Work required: Every line containing the word "mgwalker" must be pulled from the records.

Exercise inputs:

------------------------------------------------

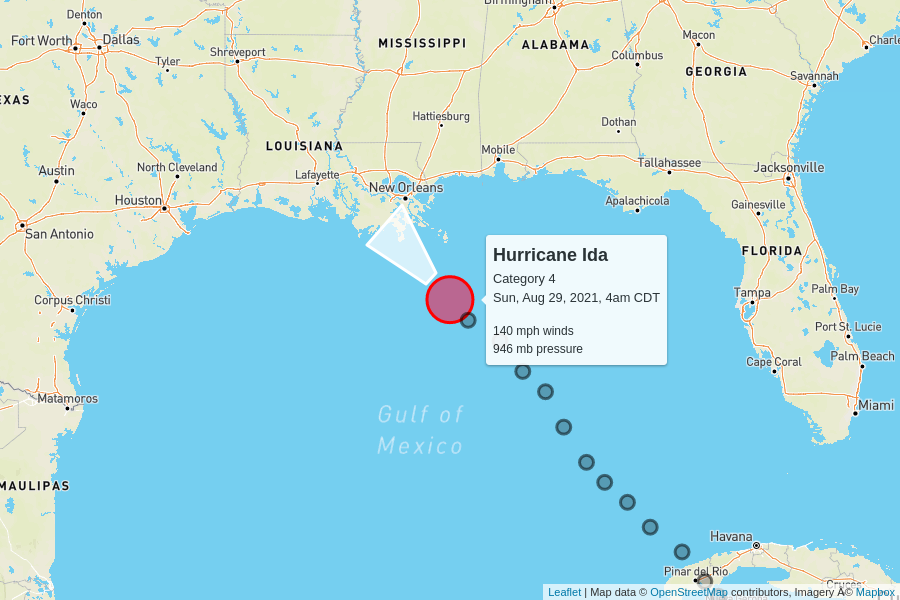
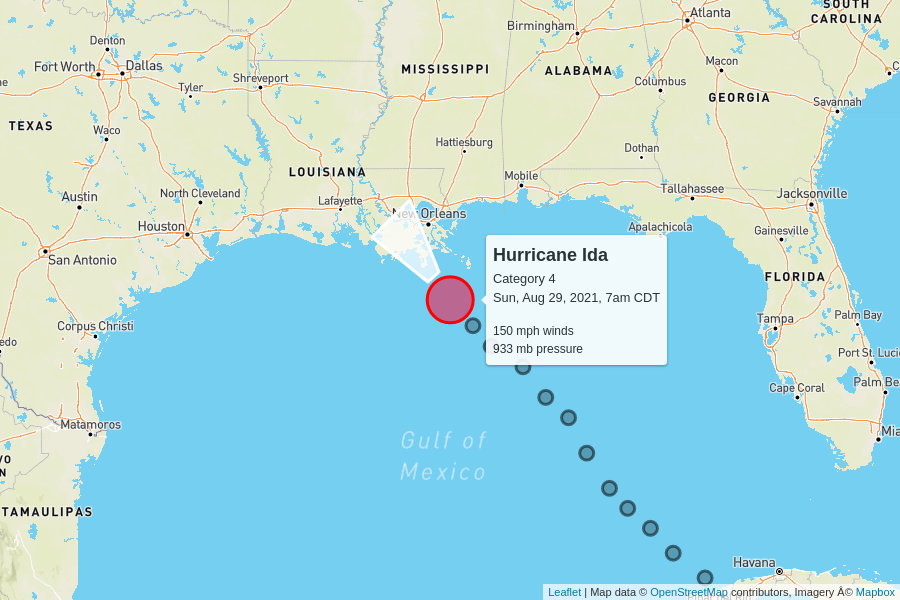
automatic update

diff --git a/docs/index.html b/docs/index.html
@@ -95,7 +95,7 @@
         <td colspan="6" class="storm category-4">
           <h2>
             Hurricane Ida - Category 4
-            <p class="updated">last updated <span data-time>2021-08-29T09:00:00.000Z</span></p>
+            <p class="updated">last updated <span data-time>2021-08-29T12:00:00.000Z</span></p>
           </h2>
         </td>
       </tr>
@@ -110,12 +110,12 @@
       </tr>
       <tr>
         <td class="spacer"></td>
-        <td>140 mph</td>
-        <td>946 mb</td>
+        <td>150 mph</td>
+        <td>933 mb</td>
         <td>
           15 mph to the northwest
           <br/>
-          <span style="display: inline-block; font-size: 1.5em; rotate: 315deg;">↑</span>
+          <span style="display: inline-block; font-size: 1.5em; rotate: 320deg;">↑</span>
         </td>
         <td><a href="https://raw.githubusercontent.com/mgwalker/atlantic-hurricanes/main/data/csv/AL092021.csv">AL092021.csv</a></td>
         <td><a href="https://www.nhc.noaa.gov/archive/2021/IDA.shtml?">NHC advisories</a></td>
@@ -124,43 +124,6 @@
         <td class="spacer">
         <td colspan="5">
           <img src="AL092021.png">
-        </td>
-      </tr>
-      
-
-      <tr>
-        <td colspan="6" class="storm category-0">
-          <h2>
-            Tropical Depression Ten
-            <p class="updated">last updated <span data-time>2021-08-29T09:00:00.000Z</span></p>
-          </h2>
-        </td>
-      </tr>
-      
-      <tr>
-        <th class="spacer"></th>
-        <th>wind speed</th>
-        <th>central pressure</th>
-        <th>movement</th>
-        <th>data (CSV)</th>
-        <th>National Hurricane Center</th>
-      </tr>
-      <tr>
-        <td class="spacer"></td>
-        <td>35 mph</td>
-        <td>1007 mb</td>
-        <td>
-          10 mph to the undefined
-          <br/>
-          <span style="display: inline-block; font-size: 1.5em; rotate: 360deg;">↑</span>
-        </td>
-        <td><a href="https://raw.githubusercontent.com/mgwalker/atlantic-hurricanes/main/data/csv/AL102021.csv">AL102021.csv</a></td>
-        <td><a href="https://www.nhc.noaa.gov/archive/2021/TEN.shtml?">NHC advisories</a></td>
-      </tr>
-      <tr>
-        <td class="spacer">
-        <td colspan="5">
-          <img src="AL102021.png">
         </td>
       </tr>
       
@@ -198,6 +161,43 @@
         <td class="spacer">
         <td colspan="5">
           <img src="AL112021.png">
+        </td>
+      </tr>
+      
+
+      <tr>
+        <td colspan="6" class="storm category-0">
+          <h2>
+            Tropical Depression Ten
+            <p class="updated">last updated <span data-time>2021-08-29T09:00:00.000Z</span></p>
+          </h2>
+        </td>
+      </tr>
+      
+      <tr>
+        <th class="spacer"></th>
+        <th>wind speed</th>
+        <th>central pressure</th>
+        <th>movement</th>
+        <th>data (CSV)</th>
+        <th>National Hurricane Center</th>
+      </tr>
+      <tr>
+        <td class="spacer"></td>
+        <td>35 mph</td>
+        <td>1007 mb</td>
+        <td>
+          10 mph to the undefined
+          <br/>
+          <span style="display: inline-block; font-size: 1.5em; rotate: 360deg;">↑</span>
+        </td>
+        <td><a href="https://raw.githubusercontent.com/mgwalker/atlantic-hurricanes/main/data/csv/AL102021.csv">AL102021.csv</a></td>
+        <td><a href="https://www.nhc.noaa.gov/archive/2021/TEN.shtml?">NHC advisories</a></td>
+      </tr>
+      <tr>
+        <td class="spacer">
+        <td colspan="5">
+          <img src="AL102021.png">
         </td>
       </tr>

------------------------------------------------

Task result:
         <td><a href="https://raw.githubusercontent.com/mgwalker/atlantic-hurricanes/main/data/csv/AL092021.csv">AL092021.csv</a></td>
-        <td><a href="https://raw.githubusercontent.com/mgwalker/atlantic-hurricanes/main/data/csv/AL102021.csv">AL102021.csv</a></td>
+        <td><a href="https://raw.githubusercontent.com/mgwalker/atlantic-hurricanes/main/data/csv/AL102021.csv">AL102021.csv</a></td>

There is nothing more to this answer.